**EXERCISE INSTRUCTIONS**
Which lines mention "header"? Show each one from the listing.

+ + + +

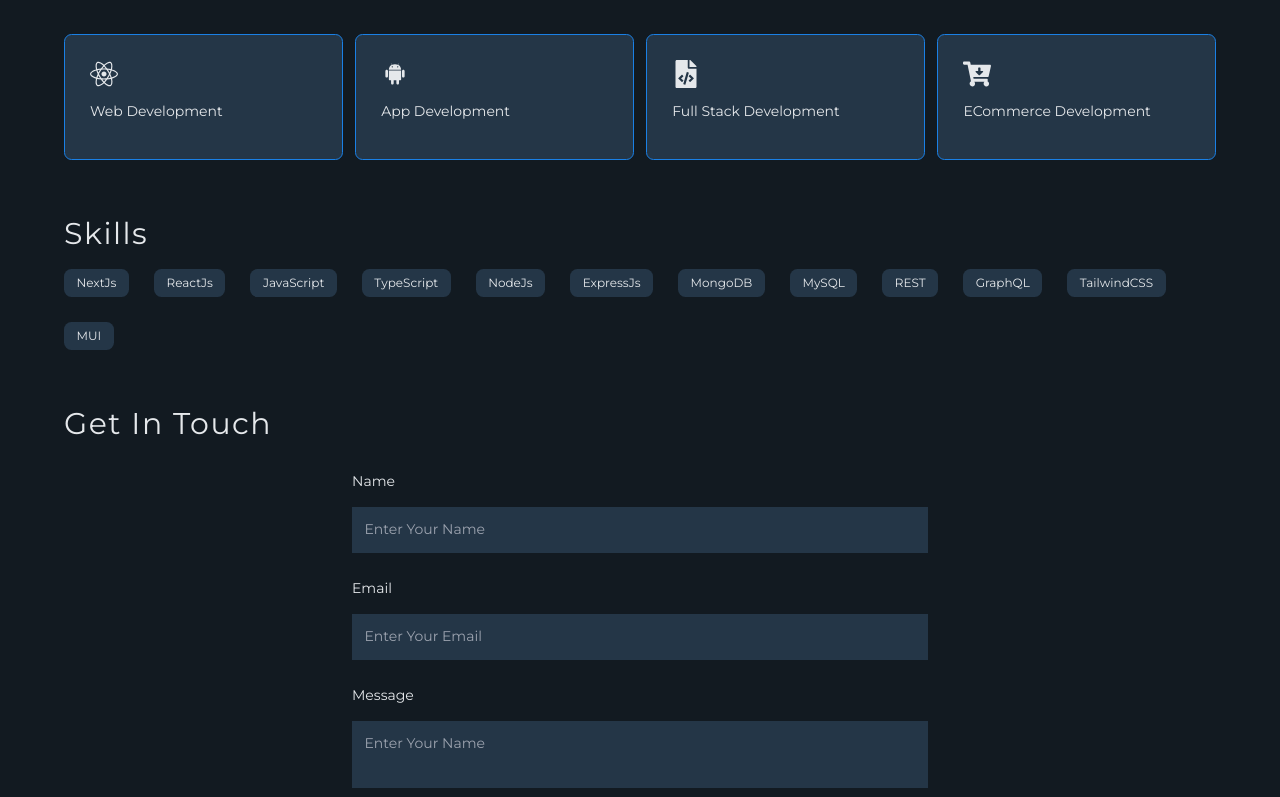
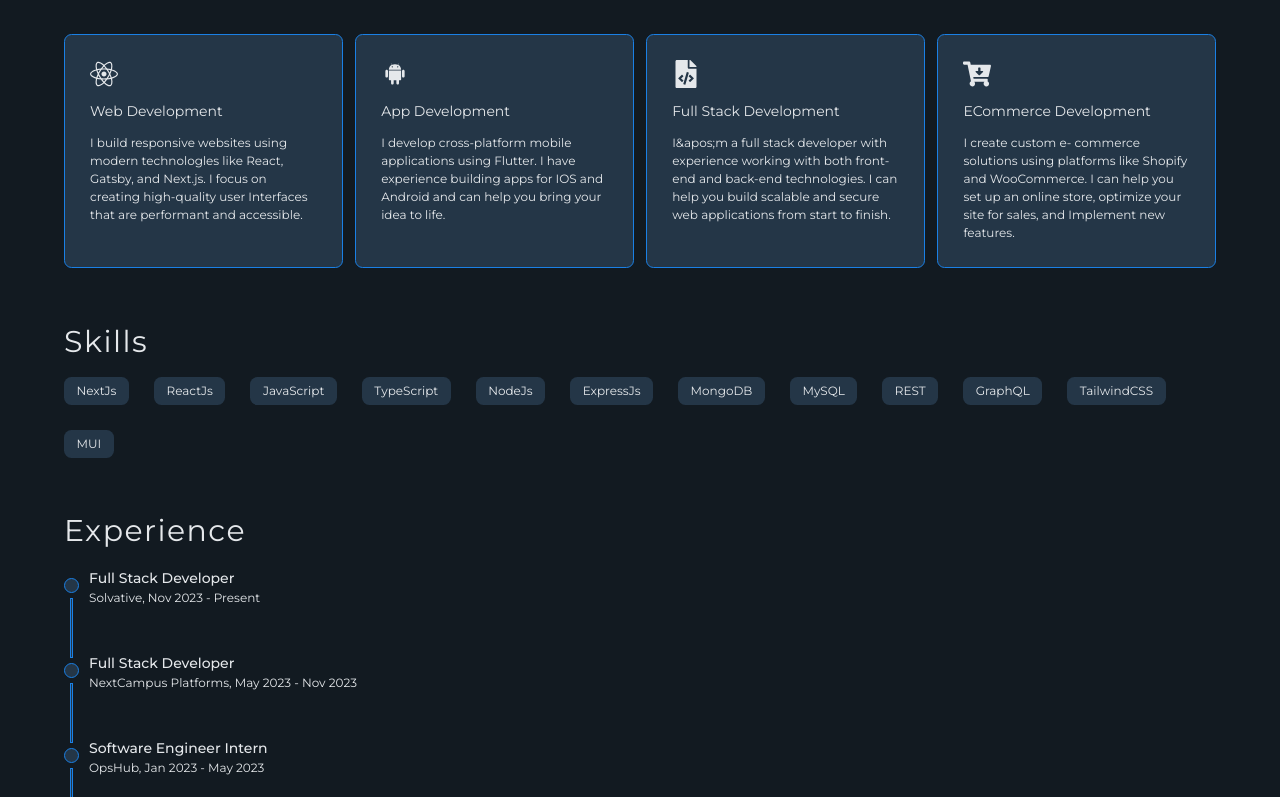
Before and after one commit to darshanmodi13/portfolio-website, a Next.js app: page / in a window 1280 px wide. Shown: the part 883-1680 px from the top of the page. Built offline with nearby package versions, Linux system fonts and the light colour scheme.

Commit message:
added experience section

```diff
--- a/src/components/Home/ServicesSection.tsx
+++ b/src/components/Home/ServicesSection.tsx
@@ -10,22 +10,22 @@ const CardsSection = [
 	{
 		logo: <FaReact />,
 		header: 'Web Development',
-		text: '',
+		text: 'I build responsive websites using modern technologles like React, Gatsby, and Next.js. I focus on creating high-quality user Interfaces that are performant and accessible.',
 	},
 	{
 		logo: <IoLogoAndroid />,
 		header: 'App Development',
-		text: '',
+		text: 'I develop cross-platform mobile applications using Flutter. I have experience building apps for IOS and Android and can help you bring your idea to life.',
 	},
 	{
 		logo: <FaFileCode />,
 		header: 'Full Stack Development',
-		text: '',
+		text: 'I&apos;m a full stack developer with experience working with both front-end and back-end technologies. I can help you build scalable and secure web applications from start to finish.',
 	},
 	{
 		logo: <FaCartArrowDown />,
 		header: 'ECommerce Development',
-		text: '',
+		text: 'I create custom e- commerce solutions using platforms like Shopify and WooCommerce. I can help you set up an online store, optimize your site for sales, and Implement new features.',
 	},
 ];
 
--- a/src/components/Home/SkillsSection.tsx
+++ b/src/components/Home/SkillsSection.tsx
@@ -1,6 +1,29 @@
 import React from 'react';
 
 const Skills = ['NextJs', 'ReactJs', 'JavaScript', 'TypeScript', 'NodeJs', 'ExpressJs', 'MongoDB', 'MySQL', 'REST', 'GraphQL', 'TailwindCSS', 'MUI'];
+
+const Experiences = [
+	{
+		header: 'Full Stack Developer',
+		text: 'Solvative, Nov 2023 - Present',
+	},
+	{
+		header: 'Full Stack Developer',
+		text: 'NextCampus Platforms, May 2023 - Nov 2023',
+	},
+	{
+		header: 'Software Engineer Intern',
+		text: 'OpsHub, Jan 2023 - May 2023',
+	},
+	{
+		header: 'Full Stack Developer Intern',
+		text: 'NextCampus Platforms, Sept 2022 - Dec 2022',
+	},
+	{
+		header: 'Software Engineer Intern',
+		text: 'OpsHub, May 2022 - July 2022',
+	},
+];
 
 const steps = [
 	{
@@ -33,6 +56,21 @@ const SkillsSection = () => {
 					</div>
 				))}
 			</div>
+			<div className="text-head-2 tracking-wider capitalize mt-20">experience</div>
+			<div className="mt-10">
+				{Experiences.map((experience, idx) => (
+					<div className="flex items-start" key={idx}>
+						<div className="flex flex-col items-center">
+							<div className="h-[15px] w-[15px] rounded-full bg-light-blue border border-blue"></div>
+							<div className={`h-[60px] w-[3px] my-[.5rem] border border-blue bg-light-blue ${idx == Experiences.length - 1 ? 'hidden' : ''}`}></div>
+						</div>
+						<div className="ml-4">
+							<div className="text-body-3 mt-[-10px] font-[500]">{experience.header}</div>
+							<div className="text-body-4">{experience.text}</div>
+						</div>
+					</div>
+				))}
+			</div>
 		</section>
 	);
 };
```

+ + + +

**WORKED SOLUTION**
 		header: 'Web Development',
 		header: 'App Development',
 		header: 'Full Stack Development',
 		header: 'ECommerce Development',
+		header: 'Full Stack Developer',
+		header: 'Full Stack Developer',
+		header: 'Software Engineer Intern',
+		header: 'Full Stack Developer Intern',
+		header: 'Software Engineer Intern',
+							<div className="text-body-3 mt-[-10px] font-[500]">{experience.header}</div>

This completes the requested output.